Past campaigns for Old Spice had a stronger sports theme. This new umbrella campaign introduces tongue-in-check references to the Old Spice of yesterday, and throws in some machismo as well as a few playful, G-rated sexual references.
In the first spot, a middle-aged man delivers the lines: "If you have it, you don't need it. If you need it, you don't have it ... The point is, if you've never had any of it, people just seem to know." The gentleman in the ad, wearing yachting attire with pictures of sailing vessels in the background, is referring to an adult man's experience, while his getup is a nod to vintage Old Spice theme and ads from the 1970s.
Some of the new print ads are a bit more overt, showing a woman licking an ice cream cone and an Old Spice primer on how to unhook a bra.
The new efforts for the Old Spice brand of High Endurance and Red Zone lines of deodorants, antiperspirants, soaps, body sprays and other toiletries have a nodding resemblance to competitive brand Axe.
Unilever's successful brand of deodorant body sprays--the first brand of cologne-like sprays in North America disguised as deodorant--launched in 2001 with an overtly sexual marketing campaign--a consistent theme it still uses.
Some of Unilever's most notable efforts: TV spots on late night showing a sexy woman ravishing a mannequin sprayed with Axe, street teams of "Axe Angels" flirting with young men as they hawk Axe, and undercover Axe girls in bars giving out their numbers, which are really Axe phone lines.
Although P&G's Old Spice has been the most successful in the antiperspirant/deodorant area, it's still struggling to catch up to Axe in the body spray category.
Old Spice High Endurance is the third-largest antiperspirant/deodorant brand, with sales at $63 million for the year ended Dec. 3, per IRI. Old Spice Red Zone brought in sales of $49 million in the same period.
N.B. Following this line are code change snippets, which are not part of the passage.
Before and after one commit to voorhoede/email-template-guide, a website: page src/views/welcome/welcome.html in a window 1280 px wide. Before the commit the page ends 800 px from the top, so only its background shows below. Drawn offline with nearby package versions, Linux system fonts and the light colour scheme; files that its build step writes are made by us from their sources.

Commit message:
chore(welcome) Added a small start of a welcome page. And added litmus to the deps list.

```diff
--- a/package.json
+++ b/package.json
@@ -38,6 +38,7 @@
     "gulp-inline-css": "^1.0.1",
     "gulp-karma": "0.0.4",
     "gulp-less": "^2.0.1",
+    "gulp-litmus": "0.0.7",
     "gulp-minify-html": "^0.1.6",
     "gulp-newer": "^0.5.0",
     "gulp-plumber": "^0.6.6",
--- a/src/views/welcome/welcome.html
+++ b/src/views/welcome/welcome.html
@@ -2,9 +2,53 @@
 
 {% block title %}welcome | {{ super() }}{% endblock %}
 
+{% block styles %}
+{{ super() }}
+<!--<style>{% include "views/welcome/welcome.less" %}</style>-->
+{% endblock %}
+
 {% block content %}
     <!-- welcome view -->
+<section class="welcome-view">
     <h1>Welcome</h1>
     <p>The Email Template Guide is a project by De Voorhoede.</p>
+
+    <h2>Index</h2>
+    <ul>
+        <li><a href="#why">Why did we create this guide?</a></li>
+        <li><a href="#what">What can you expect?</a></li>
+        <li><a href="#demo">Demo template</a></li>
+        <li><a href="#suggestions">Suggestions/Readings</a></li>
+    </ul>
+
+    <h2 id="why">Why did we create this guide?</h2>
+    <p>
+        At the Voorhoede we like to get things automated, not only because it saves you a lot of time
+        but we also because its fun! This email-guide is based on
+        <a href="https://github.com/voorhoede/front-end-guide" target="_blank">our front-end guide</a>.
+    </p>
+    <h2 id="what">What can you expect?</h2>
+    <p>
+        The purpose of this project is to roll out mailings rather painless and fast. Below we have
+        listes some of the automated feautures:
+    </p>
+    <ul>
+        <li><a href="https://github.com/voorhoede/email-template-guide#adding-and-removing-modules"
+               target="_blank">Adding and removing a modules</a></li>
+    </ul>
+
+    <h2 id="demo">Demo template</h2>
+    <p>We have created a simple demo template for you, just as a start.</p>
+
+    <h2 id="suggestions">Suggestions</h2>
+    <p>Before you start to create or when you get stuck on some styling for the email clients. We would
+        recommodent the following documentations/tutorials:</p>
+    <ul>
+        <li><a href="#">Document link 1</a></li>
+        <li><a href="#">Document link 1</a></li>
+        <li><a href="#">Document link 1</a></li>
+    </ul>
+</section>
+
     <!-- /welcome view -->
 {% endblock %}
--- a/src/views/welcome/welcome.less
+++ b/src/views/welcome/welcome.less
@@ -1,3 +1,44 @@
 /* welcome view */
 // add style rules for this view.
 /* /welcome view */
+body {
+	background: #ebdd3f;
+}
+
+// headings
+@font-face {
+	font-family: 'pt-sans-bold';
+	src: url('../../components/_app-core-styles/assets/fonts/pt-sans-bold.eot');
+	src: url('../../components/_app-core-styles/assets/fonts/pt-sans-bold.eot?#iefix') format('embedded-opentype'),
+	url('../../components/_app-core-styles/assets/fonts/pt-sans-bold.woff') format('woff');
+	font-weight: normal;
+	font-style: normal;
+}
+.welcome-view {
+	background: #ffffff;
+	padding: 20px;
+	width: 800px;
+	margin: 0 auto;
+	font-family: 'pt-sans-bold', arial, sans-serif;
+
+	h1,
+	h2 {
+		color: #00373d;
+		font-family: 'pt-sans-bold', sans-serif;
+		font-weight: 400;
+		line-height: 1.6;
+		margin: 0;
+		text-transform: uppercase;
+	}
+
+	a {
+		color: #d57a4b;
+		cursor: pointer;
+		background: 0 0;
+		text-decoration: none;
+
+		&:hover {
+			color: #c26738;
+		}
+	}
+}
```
That combined $112 million for the Old Spice franchise compares to $36 million for the comparable Axe products.
Body sprays are another story, though--with Axe sales at $71 million versus just $10 million for Old Spice. Tag, another body spray brand introduced by Gillette just prior to P&G's acquisition of the company, brought in $21 million in sales for the year.
The new Old Spice campaign isn't the first time the brand has tried to mix more sexuality with sports. Other Axe-like ads from a few years ago via Saatchi & Saatchi focused on the hips, butt and exposed tummy of sultry-looking woman wearing low-rise, skin-tight leather pants and a tank, seductively gyrating and dancing up a sweat on a dance floor.
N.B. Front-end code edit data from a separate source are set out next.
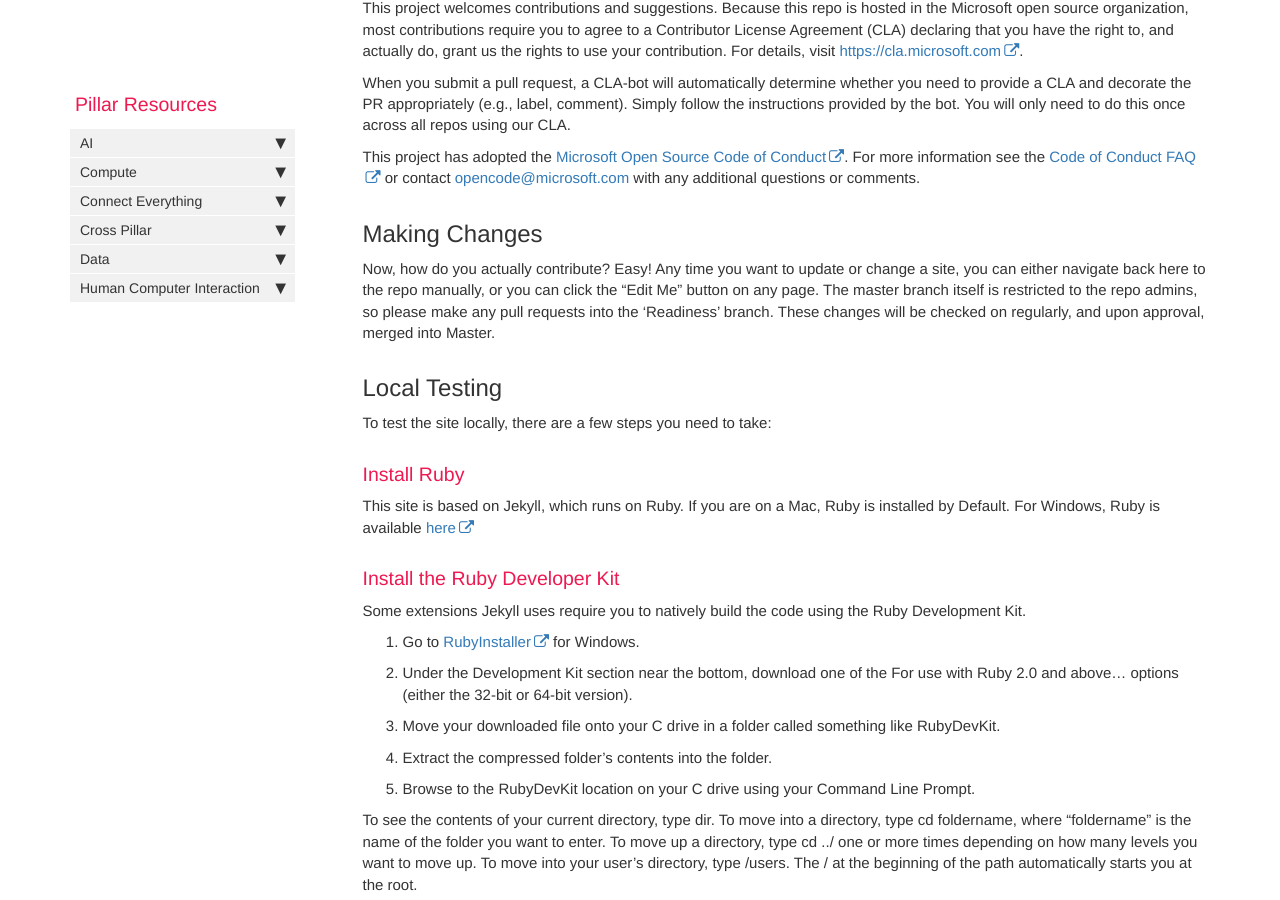
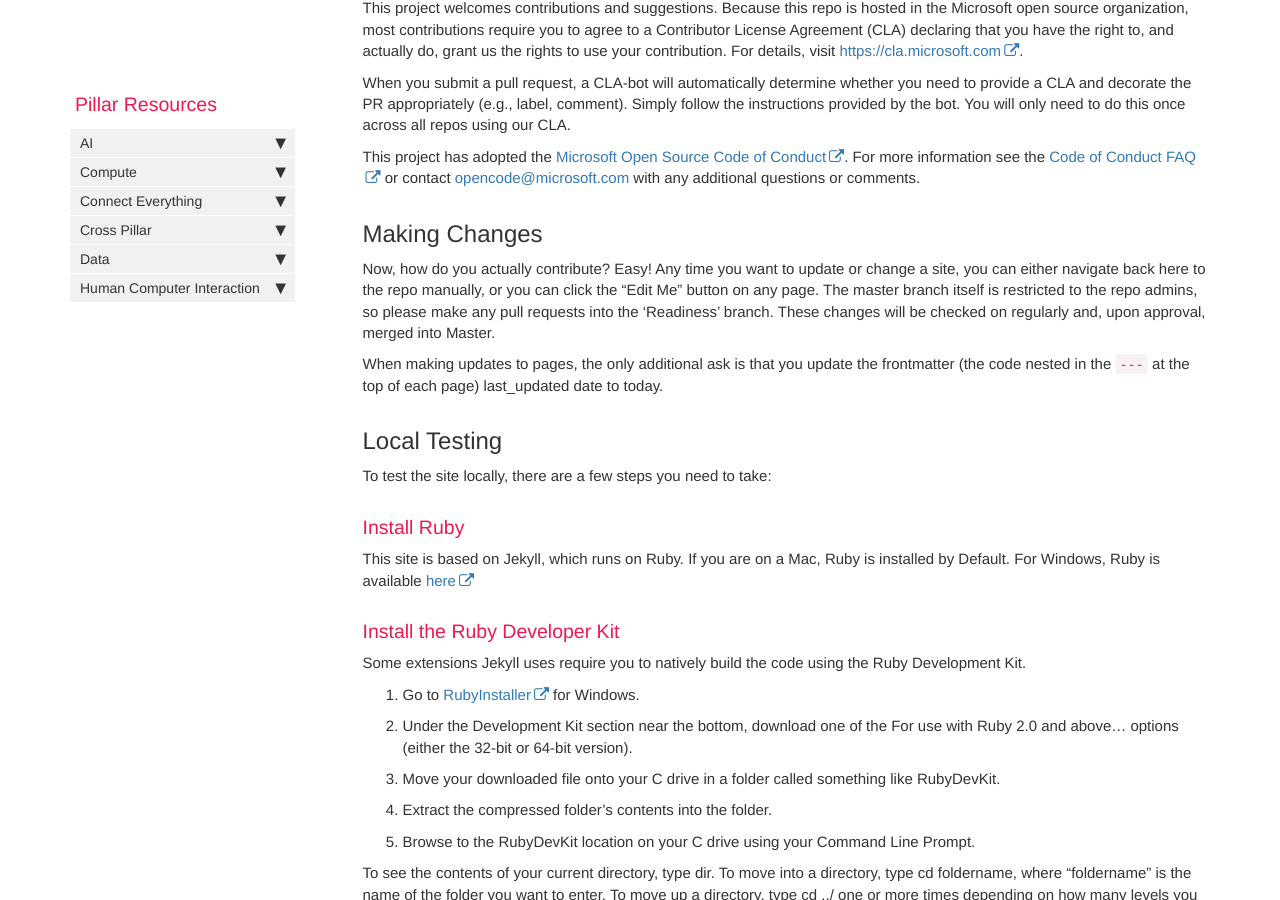
Before and after one commit to microsoft/CSE-Readiness, a Jekyll site: the page built from docs/pages/about/contributing.md, in a window 1280 px wide and 900 px high, scrolled down 534 px. Built offline with Jekyll 4.4.1, drawn with Linux system fonts in a browser that asks for light colours; nearby versions of some CDN libraries; comment, search, counter and statistics services are not loaded.

Commit message:
updated contribution guide

```diff
--- a/docs/pages/about/contributing.md
+++ b/docs/pages/about/contributing.md
@@ -37,7 +37,10 @@ contact [opencode@microsoft.com](mailto:opencode@microsoft.com) with any additio
 Now, how do you actually contribute? Easy! Any time you want to update or change a site, you can either
 navigate back here to the repo manually, or you can click the "Edit Me" button on any page.
 The master branch itself is restricted to the repo admins, so please make any pull requests into the
-'Readiness' branch. These changes will be checked on regularly, and upon approval, merged into Master.
+'Readiness' branch. These changes will be checked on regularly and, upon approval, merged into Master.
+
+When making updates to pages, the only additional ask is that you update the frontmatter (the code nested in the `---` at the top of each page)
+last_updated date to today.
 
 ## Local Testing
 
```
Also changed, not shown: docs/index.md (+1 -1 lines).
That spot, for Old Spice High Endurance antiperspirant/deodorants, which is still used on the Old Spice Web site, uses the tag: "When she sweats it's hot, when you sweat, it stinks."
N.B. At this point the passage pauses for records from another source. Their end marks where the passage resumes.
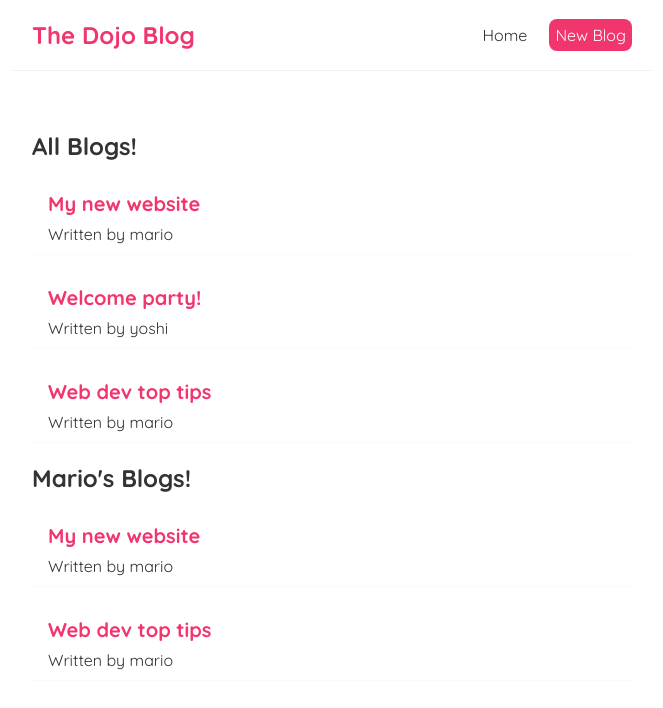
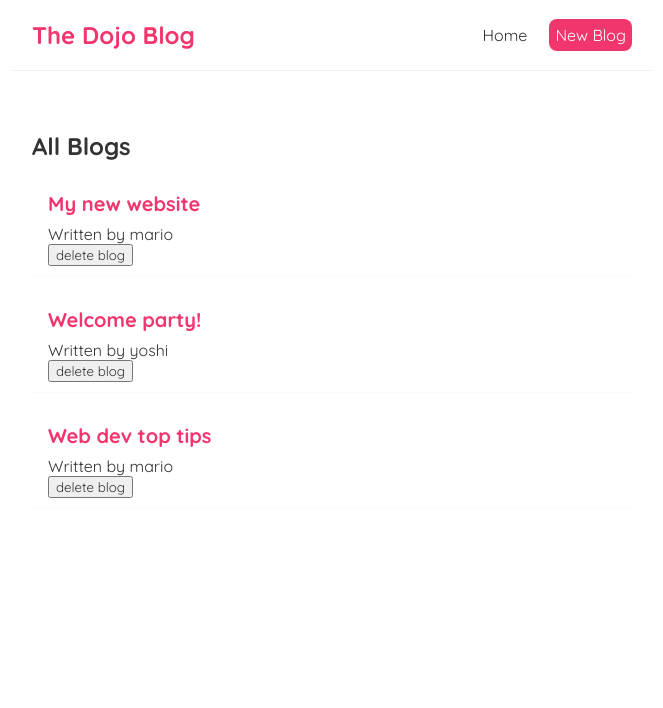
Before and after one commit to dennisliang01/react-tutorial, a React (Create React App) app: page / in a window 1280 px wide. Shown: the top 708 px of the page, without its empty margins (308-971 px from the left). Built offline with nearby package versions, Linux system fonts and the light colour scheme.

Commit message:
lesson 13

```diff
--- a/src/App.js
+++ b/src/App.js
@@ -3,9 +3,6 @@
 
 // JSX Template
 function App() {
-  const title = 'Welcome to the new blog';
-  const likes = 50;
-  const link = "http://www.google.com"
 
   return (
     <div className="App">
--- a/src/BlogList.js
+++ b/src/BlogList.js
@@ -1,17 +1,12 @@
-const BlogList = ({blogs, title}) => {
-
-    // const blogs = props.blogs;
-    // const title = props.title;
-    // console.log(props, blogs)
-
+const BlogList = ({ blogs, title, handleDelete }) => {
     return (
       <div className="blog-list">
-            <h2>{title}</h2>
-            {/* Cycle through blogs */}
-            {blogs.map((blog) => (
-                <div className='blog-preview' key={blog.id}>
-                    <h2>{ blog.title}</h2>
-                    <p>Written by {blog.author}</p>
+        <h2>{ title }</h2>
+        {blogs.map(blog => (
+          <div className="blog-preview" key={blog.id} >
+            <h2>{ blog.title }</h2>
+            <p>Written by { blog.author }</p>
+            <button onClick={() => handleDelete(blog.id)}>delete blog</button>
           </div>
         ))}
       </div>
--- a/src/Home.js
+++ b/src/Home.js
@@ -1,5 +1,5 @@
-import { useState} from 'react';
-import BlogList from './BlogList';
+import { useState } from "react";
+import BlogList from "./BlogList";
 
 const Home = () => {
   const [blogs, setBlogs] = useState([
@@ -8,10 +8,14 @@
     { title: 'Web dev top tips', body: 'lorem ipsum...', author: 'mario', id: 3 }
   ])
 
+  const handleDelete = (id) => {
+    const newBlogs = blogs.filter(blog => blog.id !== id);
+    setBlogs(newBlogs);
+  }
+
   return (
     <div className="home">
-            <BlogList blogs = {blogs} title="All Blogs!"></BlogList>
-            <BlogList blogs = {blogs.filter((blog) => blog.author === 'mario')} title="Mario's Blogs!"></BlogList>
+      <BlogList blogs={blogs} title="All Blogs" handleDelete={handleDelete} />
     </div>
   );
 }
```
Lines whose indentation alone changed are shown as unchanged.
The Oldspice.com site still boasts of various sports involvements, its NASCAR sponsorship, and NASCAR driver Tony Stewart, who also touts the brand.